NORRISTOWN, PA —Two men who grew up on the mean streets learned the hard way how to defend themselves and live productive lives, and they want to help the young people of Norristown find an easier path to a productive life.
For Dwayne Fletcher, 41, of South Philadelphia, being shot in the head when he was 23 was the turning point.
For Clayton Kellum, 42, of the King of Prussia, spending 15 years behind bars for selling crack was the wake-up call.
They have long since turned their lives around and are successful entrepreneurs who run fitness programs.

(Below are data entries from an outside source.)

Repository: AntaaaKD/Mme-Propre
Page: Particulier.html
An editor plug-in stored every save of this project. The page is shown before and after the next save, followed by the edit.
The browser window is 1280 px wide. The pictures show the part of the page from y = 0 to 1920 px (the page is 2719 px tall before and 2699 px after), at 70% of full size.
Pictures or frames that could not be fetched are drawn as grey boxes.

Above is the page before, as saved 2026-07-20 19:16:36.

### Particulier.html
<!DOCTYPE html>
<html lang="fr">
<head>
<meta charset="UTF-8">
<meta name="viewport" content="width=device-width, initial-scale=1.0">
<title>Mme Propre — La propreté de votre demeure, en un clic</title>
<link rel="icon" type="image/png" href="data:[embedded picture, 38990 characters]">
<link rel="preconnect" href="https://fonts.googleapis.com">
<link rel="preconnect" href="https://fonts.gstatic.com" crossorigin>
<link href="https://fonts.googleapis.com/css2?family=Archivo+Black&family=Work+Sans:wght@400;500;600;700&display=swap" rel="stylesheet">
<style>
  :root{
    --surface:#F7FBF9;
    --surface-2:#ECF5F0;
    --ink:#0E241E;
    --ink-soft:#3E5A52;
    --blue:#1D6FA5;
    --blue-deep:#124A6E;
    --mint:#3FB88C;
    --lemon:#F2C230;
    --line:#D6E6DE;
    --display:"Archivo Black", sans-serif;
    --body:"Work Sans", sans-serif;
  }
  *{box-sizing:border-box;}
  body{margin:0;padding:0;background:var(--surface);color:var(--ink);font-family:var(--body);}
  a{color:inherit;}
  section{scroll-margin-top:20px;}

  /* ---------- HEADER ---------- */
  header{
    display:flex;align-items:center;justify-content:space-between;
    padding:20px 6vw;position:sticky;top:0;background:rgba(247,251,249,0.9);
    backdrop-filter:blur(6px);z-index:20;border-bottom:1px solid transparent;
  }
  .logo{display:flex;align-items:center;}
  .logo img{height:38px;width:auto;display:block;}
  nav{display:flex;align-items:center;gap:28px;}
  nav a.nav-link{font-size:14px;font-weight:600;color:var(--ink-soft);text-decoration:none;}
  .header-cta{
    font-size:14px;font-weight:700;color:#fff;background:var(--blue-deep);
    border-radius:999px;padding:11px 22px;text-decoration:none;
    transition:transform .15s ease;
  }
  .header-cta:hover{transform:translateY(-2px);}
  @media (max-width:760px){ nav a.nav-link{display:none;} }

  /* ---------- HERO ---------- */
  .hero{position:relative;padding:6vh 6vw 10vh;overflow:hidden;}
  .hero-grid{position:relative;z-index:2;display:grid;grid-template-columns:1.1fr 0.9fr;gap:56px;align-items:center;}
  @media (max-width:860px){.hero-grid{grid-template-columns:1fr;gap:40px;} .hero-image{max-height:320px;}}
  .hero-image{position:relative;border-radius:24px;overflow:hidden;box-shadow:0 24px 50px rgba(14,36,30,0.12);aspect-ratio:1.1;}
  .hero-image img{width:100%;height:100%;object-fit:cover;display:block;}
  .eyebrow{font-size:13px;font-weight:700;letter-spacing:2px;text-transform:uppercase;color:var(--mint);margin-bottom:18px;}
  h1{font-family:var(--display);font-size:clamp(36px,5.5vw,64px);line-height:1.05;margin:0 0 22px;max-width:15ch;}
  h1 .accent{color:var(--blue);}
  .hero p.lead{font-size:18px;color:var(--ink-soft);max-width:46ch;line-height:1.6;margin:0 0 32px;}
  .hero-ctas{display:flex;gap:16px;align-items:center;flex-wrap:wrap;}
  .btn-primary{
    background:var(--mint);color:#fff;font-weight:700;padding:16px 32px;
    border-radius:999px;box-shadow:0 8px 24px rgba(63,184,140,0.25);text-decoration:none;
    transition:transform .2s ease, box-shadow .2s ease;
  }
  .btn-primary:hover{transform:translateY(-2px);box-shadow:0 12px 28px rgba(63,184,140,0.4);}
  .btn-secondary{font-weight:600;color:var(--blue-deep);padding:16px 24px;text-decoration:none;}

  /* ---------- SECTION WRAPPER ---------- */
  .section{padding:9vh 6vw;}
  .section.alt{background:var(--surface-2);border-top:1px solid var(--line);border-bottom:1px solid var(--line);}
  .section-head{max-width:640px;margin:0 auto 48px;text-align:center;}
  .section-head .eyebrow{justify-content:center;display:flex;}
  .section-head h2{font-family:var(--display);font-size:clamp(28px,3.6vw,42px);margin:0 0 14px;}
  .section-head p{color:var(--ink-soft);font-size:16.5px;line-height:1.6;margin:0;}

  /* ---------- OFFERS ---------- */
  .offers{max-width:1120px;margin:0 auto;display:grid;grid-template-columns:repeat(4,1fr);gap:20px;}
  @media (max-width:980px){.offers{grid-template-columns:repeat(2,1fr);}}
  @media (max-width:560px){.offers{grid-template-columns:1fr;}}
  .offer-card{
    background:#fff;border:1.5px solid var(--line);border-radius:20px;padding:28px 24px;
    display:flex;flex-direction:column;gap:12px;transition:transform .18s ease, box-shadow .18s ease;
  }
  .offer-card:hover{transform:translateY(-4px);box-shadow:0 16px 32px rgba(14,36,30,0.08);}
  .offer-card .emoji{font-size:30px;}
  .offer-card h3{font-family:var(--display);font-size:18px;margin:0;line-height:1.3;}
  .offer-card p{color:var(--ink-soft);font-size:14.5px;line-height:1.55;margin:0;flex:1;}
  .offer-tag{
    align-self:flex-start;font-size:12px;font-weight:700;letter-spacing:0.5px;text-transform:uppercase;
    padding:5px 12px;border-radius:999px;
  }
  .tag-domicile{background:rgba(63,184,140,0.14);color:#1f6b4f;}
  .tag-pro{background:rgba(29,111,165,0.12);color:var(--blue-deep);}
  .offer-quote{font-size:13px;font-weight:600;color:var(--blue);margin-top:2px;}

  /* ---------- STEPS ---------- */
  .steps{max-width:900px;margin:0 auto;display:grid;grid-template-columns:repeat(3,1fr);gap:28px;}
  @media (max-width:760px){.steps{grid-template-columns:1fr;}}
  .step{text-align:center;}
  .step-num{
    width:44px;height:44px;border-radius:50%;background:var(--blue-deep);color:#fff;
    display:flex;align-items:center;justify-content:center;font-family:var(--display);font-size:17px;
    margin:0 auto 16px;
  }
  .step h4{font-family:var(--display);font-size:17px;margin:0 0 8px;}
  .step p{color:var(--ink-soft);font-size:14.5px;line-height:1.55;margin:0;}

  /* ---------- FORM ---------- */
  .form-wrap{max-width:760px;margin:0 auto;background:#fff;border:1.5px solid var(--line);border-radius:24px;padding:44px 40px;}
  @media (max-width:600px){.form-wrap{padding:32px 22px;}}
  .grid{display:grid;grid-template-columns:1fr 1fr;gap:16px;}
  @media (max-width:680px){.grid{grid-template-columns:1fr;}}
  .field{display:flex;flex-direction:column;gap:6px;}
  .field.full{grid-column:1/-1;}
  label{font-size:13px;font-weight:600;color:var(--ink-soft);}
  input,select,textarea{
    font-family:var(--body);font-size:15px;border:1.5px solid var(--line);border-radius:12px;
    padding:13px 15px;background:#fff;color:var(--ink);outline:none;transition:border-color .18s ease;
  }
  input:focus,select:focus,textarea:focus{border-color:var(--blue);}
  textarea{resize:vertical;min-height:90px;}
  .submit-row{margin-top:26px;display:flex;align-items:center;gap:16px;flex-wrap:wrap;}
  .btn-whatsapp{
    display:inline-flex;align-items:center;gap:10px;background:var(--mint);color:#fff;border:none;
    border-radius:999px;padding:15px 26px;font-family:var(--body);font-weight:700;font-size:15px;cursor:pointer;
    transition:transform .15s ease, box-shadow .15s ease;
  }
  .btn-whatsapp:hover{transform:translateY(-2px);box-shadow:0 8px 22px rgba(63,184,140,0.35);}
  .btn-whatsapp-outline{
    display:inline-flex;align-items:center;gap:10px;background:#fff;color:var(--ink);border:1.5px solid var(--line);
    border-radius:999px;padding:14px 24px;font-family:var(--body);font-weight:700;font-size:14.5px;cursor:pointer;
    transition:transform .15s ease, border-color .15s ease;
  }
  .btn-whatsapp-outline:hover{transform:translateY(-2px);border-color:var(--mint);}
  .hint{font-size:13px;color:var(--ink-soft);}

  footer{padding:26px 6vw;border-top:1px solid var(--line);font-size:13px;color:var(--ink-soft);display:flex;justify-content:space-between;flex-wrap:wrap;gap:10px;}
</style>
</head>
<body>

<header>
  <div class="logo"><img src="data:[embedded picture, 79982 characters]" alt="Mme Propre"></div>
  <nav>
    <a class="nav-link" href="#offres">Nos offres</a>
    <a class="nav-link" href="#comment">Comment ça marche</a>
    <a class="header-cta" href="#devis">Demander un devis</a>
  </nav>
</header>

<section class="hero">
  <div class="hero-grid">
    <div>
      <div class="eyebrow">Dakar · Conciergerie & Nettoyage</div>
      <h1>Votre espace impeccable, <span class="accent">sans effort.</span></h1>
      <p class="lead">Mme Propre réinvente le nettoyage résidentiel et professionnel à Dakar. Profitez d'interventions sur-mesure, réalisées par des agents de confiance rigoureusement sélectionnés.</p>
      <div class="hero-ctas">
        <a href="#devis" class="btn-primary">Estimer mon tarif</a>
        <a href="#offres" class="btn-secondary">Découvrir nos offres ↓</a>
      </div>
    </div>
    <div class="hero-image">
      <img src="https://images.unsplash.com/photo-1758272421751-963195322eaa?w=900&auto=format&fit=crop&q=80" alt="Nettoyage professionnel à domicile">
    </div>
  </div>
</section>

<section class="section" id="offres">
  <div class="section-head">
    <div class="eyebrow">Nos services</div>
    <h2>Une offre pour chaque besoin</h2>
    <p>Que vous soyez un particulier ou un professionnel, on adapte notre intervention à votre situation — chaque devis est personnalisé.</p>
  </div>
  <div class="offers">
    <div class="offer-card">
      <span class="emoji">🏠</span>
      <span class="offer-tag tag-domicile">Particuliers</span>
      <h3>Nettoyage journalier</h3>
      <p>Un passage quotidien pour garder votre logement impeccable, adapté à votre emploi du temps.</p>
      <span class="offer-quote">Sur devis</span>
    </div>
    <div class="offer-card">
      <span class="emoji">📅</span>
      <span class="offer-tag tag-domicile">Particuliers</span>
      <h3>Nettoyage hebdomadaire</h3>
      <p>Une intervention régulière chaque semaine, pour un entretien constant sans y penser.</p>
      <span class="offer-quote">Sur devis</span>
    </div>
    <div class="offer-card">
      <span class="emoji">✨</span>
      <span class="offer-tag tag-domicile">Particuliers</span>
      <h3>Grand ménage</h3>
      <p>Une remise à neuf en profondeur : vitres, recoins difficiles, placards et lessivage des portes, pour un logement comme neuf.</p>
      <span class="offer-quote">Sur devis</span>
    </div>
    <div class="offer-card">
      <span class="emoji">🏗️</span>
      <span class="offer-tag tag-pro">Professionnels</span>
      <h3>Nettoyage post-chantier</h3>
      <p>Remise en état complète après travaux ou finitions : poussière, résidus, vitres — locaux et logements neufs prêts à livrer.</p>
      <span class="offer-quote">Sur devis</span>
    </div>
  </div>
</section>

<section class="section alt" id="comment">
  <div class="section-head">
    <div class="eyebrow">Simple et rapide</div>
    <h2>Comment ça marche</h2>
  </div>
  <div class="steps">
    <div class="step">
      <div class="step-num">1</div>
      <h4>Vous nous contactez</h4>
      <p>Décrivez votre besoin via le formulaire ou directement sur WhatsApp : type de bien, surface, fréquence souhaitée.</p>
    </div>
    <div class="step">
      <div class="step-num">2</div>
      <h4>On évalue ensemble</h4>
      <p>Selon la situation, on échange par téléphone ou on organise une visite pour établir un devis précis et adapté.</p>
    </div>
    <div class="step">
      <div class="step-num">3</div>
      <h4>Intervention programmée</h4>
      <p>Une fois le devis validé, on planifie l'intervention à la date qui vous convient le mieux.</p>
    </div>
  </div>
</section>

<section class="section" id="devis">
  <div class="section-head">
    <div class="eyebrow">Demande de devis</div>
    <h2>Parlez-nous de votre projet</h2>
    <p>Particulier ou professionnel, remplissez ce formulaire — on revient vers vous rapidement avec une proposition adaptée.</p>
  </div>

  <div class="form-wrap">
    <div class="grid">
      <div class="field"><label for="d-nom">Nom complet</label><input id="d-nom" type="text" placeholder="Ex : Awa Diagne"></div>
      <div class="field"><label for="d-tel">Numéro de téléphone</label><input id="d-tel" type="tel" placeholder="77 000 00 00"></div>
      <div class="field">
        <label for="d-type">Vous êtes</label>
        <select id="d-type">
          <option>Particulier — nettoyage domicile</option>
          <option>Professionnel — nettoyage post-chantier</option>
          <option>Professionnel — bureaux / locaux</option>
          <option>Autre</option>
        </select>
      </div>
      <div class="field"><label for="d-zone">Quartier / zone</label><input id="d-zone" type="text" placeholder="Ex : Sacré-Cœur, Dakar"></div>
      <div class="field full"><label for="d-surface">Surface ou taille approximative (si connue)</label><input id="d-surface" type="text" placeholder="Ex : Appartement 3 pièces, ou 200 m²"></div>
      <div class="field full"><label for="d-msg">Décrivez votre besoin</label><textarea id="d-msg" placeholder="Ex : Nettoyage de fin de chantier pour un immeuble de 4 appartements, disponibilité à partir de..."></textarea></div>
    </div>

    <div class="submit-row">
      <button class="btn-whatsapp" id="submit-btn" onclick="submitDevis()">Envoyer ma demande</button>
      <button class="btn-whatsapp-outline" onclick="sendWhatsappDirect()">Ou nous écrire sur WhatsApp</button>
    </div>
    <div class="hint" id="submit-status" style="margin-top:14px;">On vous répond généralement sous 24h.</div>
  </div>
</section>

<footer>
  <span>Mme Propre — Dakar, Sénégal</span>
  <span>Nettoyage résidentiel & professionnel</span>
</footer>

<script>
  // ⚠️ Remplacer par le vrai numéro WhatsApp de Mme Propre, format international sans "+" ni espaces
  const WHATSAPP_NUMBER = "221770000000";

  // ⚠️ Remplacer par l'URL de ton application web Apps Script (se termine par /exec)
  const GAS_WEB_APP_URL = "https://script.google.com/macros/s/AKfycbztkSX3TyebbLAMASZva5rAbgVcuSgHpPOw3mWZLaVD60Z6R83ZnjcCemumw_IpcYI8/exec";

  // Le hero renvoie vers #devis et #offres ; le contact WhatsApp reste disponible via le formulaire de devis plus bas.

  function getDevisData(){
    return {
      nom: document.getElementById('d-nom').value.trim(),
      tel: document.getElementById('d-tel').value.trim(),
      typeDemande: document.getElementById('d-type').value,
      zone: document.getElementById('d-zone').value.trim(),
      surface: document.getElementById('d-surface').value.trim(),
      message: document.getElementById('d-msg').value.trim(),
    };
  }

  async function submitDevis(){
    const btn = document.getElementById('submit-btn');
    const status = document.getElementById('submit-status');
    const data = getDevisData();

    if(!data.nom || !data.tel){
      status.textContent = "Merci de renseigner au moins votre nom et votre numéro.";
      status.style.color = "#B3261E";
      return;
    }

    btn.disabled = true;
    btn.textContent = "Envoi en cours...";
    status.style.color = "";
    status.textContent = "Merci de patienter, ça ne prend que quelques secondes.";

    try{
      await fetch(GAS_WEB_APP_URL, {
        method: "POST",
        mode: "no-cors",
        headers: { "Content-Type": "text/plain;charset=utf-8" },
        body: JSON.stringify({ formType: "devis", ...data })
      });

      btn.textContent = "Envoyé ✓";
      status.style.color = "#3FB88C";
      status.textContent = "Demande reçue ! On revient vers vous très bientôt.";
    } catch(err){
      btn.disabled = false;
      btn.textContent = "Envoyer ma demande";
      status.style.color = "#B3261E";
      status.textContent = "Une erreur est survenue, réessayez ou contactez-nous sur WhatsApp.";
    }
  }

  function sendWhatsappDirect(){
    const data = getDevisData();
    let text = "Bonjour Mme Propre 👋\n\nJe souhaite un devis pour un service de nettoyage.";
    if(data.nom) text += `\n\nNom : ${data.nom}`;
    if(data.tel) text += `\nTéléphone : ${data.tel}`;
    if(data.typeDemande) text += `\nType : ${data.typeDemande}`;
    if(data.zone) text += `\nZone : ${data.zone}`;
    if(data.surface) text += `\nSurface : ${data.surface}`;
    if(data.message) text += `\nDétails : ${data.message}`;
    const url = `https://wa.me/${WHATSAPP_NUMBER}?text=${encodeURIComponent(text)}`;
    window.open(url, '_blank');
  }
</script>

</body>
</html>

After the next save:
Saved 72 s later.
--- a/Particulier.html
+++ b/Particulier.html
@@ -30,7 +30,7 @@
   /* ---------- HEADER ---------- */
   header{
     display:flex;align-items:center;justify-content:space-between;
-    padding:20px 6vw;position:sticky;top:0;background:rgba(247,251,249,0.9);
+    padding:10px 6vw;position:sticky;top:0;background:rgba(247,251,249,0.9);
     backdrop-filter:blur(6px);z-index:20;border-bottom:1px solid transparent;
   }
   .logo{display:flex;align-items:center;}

Montgomery County District Attorney Kevin R. Steele and Norristown Police Chief Derrick Wood invited Kellum and Fletcher to come up with an inspirational fitness program to encourage Norristown youth to end armed violence.
“Get Out And Grind,” a free workout program, is 6-8 p.m. Monday through Wednesday at the sports grounds of Eisenhower Science & Technology Leadership Academy, 1601 Markley St., Norristown.

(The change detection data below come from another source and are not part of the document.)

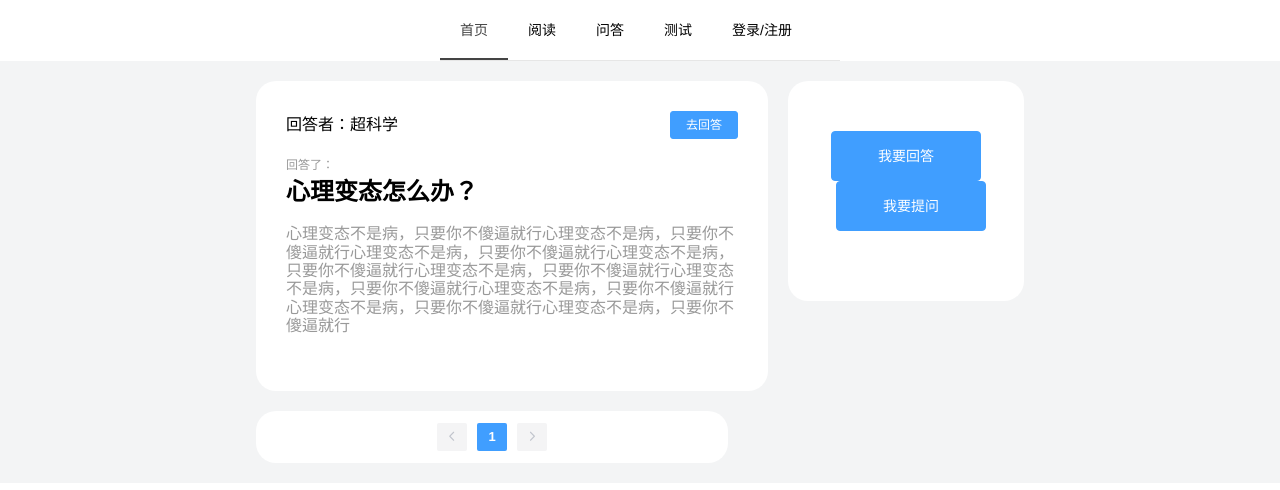
Repository: shengligo/xyx_vue_v1
Page: /qs
An editor plug-in stored every save of this project. The page is shown before and after the next save, followed by the edit.
The browser window is 1280 px wide. The pictures show the whole page.
The page's requests for data from a server got no answer. The project was rebuilt for these pictures with package versions that can differ from the ones it lists, and the page was loaded fresh each time. No one was signed in, and anything a server would have sent is missing. Also part of the build but not shown: vue.config.js, src/views/home/childComps/Art.vue, src/views/author/authors.vue, src/views/questions/QuestionDetail.vue.

Above is the page before, as saved 2021-09-04 17:31:44.

After the next save:
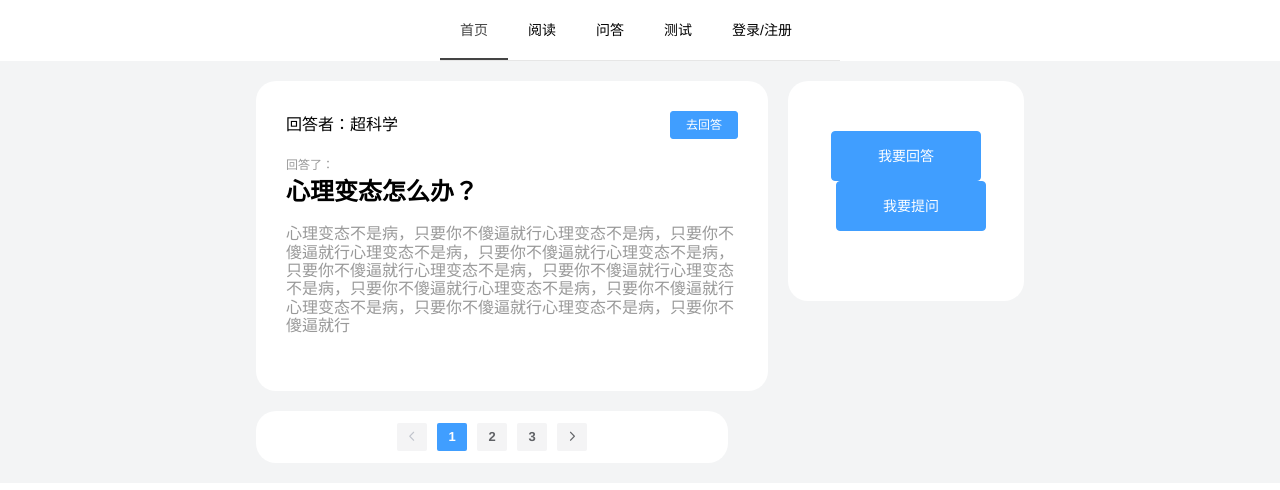
Saved 2 min 1 s later.
--- a/src/views/questions/Question.vue
+++ b/src/views/questions/Question.vue
@@ -19,7 +19,7 @@
           :page-size="condition.pageSize"
           @current-change="handleCurrentChange"
           background layout="prev, pager, next"
-          :total="condition.total">
+          :total="15">
           </el-pagination>
         </div>
       </div>

After the save that followed:
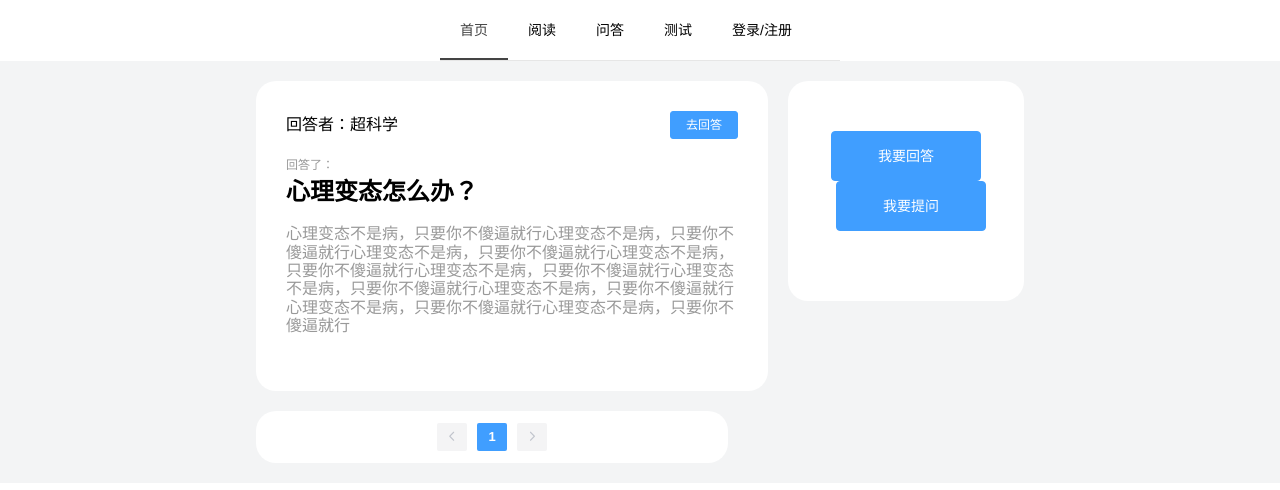
Saved 16 s later.
--- a/src/views/questions/Question.vue
+++ b/src/views/questions/Question.vue
@@ -19,7 +19,7 @@
           :page-size="condition.pageSize"
           @current-change="handleCurrentChange"
           background layout="prev, pager, next"
-          :total="15">
+          :total="condition.total">
           </el-pagination>
         </div>
       </div>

The program is for ages 12 to 21 and is open to the public.
Here is the program :
- Monday: Kellum will provide high-intensity workouts to show participants how to overcome obstacles. Kellum owns Built Fitness, a personal training and fitness program in Downingtown.
- Tuesday: Fletcher will provide a boxing motivational program, motivating participants to fight whatever is holding them back. Fletcher owns GunzDown Glovezup, a Philadelphia-based program that teaches young people how to put down guns and pick up boxing gloves.
- Wednesday: Fletcher and Kellum will come together to train attendees to push the boundaries of change for the better.
Fletcher said that when he was growing up he was a big guy who got into trouble and got out of it. He said there was a lot of gun violence in Philadelphia.
After being treated for a gunshot wound to the head when he was just 23, he decided it was time to give back to the community.
Shortly after, he started his nonprofit to give boxing lessons to underserved communities to teach that there are other ways to deal with anger than gun violence.
“You have to think,” he said. “We have to work together in the community.”
Fletcher said he walked up and down hills and up the steps of the Philadelphia Art Museum.
Fletcher said he hopes to train kids and adults in boxing.
Kellum grew up in Coatesville, where he was an athlete. He went to Lincoln University, where he was a track star and All-American athlete.
But in his sophomore year, Kellum was arrested for selling crack cocaine.
He was later sentenced by a federal judge to a mandatory 20 years in prison, but was released in 15.
In prison, Kellum said, he became religious and began planning ahead to become a sports coach. He was released in February 2014.
He has since opened a training facility, Built Fitness, 123 E. Lancaster Ave., Downingtown. The facility offers fitness and weight loss workouts for people of all ages.
Kellum said her goal is to give back to her community.
“Fortunately for me, I had the chance to turn my life around,” he said. “You can go through life and have problems that you can overcome. It’s about maximizing every opportunity.”